-- DATASET RECORDS follows --

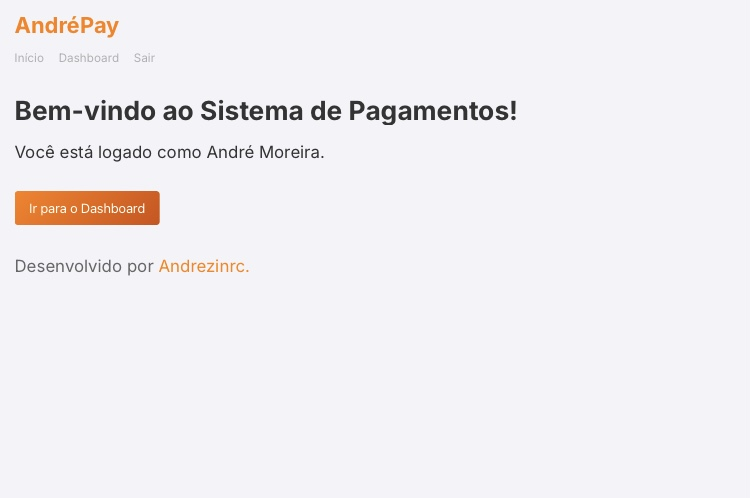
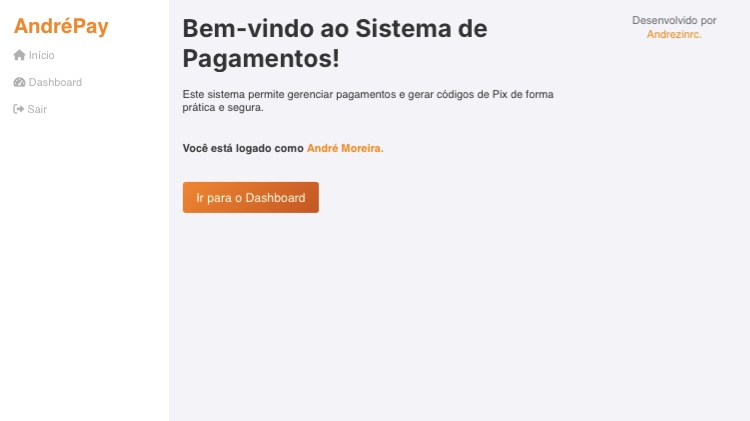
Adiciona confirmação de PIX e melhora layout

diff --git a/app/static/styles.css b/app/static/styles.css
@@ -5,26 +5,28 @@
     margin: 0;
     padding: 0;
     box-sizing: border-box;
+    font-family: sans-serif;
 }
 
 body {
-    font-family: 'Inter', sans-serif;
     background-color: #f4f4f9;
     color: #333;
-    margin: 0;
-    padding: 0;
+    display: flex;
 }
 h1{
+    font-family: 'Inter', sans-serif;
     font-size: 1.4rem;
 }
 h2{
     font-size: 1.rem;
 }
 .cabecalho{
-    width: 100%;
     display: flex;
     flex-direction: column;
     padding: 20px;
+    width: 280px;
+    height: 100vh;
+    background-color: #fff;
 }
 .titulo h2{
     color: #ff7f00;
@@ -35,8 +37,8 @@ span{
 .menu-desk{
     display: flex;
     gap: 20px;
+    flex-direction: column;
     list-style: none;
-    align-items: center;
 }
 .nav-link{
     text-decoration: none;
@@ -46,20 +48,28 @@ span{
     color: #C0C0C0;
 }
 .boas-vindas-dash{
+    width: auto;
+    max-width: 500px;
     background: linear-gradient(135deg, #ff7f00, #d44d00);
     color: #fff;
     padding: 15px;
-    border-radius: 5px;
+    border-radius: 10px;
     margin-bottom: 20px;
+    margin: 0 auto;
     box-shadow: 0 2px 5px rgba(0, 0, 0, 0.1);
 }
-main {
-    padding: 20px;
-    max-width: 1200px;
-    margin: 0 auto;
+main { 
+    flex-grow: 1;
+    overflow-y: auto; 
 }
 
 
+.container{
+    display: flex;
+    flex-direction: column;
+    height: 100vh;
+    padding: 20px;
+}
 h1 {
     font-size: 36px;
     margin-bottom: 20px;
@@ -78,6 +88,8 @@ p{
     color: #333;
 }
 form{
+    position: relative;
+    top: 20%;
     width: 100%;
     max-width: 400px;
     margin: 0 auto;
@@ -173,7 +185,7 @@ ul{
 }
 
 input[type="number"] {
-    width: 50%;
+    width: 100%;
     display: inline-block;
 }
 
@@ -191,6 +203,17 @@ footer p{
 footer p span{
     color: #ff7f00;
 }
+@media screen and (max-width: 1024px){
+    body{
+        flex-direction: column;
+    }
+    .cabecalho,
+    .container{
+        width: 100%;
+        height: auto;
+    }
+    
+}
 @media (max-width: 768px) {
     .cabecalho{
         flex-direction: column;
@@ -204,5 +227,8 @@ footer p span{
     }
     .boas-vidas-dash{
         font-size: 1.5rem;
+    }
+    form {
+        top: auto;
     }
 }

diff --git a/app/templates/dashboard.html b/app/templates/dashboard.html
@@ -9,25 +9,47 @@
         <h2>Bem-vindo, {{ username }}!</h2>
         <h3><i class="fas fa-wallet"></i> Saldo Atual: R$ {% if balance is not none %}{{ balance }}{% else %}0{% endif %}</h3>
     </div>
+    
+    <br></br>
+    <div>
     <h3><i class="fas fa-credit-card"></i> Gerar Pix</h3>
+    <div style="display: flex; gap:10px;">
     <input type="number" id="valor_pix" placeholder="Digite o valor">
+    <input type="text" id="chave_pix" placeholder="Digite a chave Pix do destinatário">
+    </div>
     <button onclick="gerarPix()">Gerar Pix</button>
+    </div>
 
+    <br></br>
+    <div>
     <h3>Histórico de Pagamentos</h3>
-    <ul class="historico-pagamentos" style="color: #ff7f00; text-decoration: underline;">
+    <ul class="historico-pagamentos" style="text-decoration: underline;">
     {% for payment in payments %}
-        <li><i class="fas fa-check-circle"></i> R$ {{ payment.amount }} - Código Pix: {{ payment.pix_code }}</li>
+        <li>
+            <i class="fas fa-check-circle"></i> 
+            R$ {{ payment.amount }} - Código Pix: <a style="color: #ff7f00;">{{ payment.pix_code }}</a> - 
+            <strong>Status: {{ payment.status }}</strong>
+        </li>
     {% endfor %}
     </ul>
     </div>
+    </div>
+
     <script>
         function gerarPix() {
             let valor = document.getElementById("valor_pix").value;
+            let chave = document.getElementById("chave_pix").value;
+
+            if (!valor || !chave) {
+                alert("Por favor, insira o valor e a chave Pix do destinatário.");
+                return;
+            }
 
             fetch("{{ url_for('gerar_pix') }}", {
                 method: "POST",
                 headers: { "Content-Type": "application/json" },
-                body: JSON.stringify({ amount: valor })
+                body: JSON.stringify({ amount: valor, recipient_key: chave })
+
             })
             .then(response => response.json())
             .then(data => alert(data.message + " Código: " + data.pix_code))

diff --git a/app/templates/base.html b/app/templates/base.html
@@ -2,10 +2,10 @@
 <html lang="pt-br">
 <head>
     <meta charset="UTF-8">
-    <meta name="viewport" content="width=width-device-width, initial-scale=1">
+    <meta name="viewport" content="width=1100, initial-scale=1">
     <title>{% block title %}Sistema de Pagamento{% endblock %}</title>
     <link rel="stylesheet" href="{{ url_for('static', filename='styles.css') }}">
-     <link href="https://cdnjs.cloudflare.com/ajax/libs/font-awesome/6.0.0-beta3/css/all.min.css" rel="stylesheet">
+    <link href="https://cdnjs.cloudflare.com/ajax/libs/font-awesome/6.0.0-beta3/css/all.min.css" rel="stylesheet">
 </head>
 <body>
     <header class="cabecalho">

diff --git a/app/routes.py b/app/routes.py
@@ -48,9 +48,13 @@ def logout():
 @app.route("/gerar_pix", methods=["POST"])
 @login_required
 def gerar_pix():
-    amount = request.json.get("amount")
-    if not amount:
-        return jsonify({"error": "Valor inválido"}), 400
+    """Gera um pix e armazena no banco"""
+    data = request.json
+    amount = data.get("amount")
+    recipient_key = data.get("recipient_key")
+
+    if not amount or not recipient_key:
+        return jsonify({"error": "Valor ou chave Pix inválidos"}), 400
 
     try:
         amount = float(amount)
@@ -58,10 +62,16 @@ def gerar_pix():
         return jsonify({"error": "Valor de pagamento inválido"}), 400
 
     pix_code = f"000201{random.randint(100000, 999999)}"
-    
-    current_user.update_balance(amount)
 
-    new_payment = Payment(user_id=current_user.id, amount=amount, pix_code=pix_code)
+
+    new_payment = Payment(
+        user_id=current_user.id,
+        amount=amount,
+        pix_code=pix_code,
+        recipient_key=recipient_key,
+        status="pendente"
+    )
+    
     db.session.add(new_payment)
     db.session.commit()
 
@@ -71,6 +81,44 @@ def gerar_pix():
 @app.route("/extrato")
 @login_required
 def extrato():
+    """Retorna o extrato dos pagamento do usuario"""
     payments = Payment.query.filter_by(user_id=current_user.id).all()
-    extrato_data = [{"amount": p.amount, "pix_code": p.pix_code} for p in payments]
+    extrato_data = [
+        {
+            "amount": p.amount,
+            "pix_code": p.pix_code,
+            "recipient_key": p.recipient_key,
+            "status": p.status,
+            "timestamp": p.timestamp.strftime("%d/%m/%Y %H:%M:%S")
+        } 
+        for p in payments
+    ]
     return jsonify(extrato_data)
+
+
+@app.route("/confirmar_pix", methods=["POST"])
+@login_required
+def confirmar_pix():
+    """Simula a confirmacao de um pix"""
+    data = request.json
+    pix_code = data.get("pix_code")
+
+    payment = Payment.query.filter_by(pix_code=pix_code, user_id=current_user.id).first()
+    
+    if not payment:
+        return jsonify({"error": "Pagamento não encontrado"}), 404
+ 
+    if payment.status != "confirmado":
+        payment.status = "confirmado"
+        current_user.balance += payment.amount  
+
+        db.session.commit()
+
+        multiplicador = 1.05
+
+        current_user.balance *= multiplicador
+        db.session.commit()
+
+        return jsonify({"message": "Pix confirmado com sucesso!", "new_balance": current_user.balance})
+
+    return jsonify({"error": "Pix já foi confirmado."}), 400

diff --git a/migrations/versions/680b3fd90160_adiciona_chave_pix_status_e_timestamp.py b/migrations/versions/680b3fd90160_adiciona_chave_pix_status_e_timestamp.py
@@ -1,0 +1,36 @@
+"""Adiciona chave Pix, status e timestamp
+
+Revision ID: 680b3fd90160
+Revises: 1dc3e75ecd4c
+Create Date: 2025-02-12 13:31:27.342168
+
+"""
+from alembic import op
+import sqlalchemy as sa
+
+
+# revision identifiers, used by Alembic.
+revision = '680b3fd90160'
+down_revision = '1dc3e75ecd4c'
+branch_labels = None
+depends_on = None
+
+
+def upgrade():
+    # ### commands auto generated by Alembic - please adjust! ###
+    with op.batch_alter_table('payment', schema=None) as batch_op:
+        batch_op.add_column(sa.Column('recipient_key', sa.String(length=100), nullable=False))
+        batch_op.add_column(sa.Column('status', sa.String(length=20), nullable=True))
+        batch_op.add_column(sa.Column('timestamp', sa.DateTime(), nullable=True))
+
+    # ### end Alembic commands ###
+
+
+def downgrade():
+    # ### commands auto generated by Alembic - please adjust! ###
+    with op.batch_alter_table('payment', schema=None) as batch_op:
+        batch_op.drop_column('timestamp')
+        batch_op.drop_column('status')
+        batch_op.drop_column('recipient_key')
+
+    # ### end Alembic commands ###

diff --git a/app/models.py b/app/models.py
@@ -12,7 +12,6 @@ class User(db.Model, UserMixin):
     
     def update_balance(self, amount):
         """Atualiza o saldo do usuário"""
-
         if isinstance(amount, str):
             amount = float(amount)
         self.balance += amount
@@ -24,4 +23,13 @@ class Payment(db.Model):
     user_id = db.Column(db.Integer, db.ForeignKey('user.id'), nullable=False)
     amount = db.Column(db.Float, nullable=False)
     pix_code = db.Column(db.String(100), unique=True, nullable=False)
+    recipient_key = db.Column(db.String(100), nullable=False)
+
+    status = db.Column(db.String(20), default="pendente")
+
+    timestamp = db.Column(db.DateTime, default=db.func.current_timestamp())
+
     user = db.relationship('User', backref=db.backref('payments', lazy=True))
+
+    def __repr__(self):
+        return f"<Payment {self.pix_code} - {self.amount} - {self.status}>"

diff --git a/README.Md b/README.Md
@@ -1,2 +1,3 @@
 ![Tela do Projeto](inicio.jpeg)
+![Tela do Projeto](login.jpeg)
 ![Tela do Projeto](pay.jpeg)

-- DATASET RECORDS concluded --

● WHAT YOU NEED TO DO: List each line of the entries that holds the string "auto".

● SOLUTION FOR THIS PROBLEM:
+    width: auto;
+    margin: 0 auto;
-    margin: 0 auto;
+    overflow-y: auto; 
     margin: 0 auto;
+        height: auto;
+        top: auto;
+    # ### commands auto generated by Alembic - please adjust! ###
+    # ### commands auto generated by Alembic - please adjust! ###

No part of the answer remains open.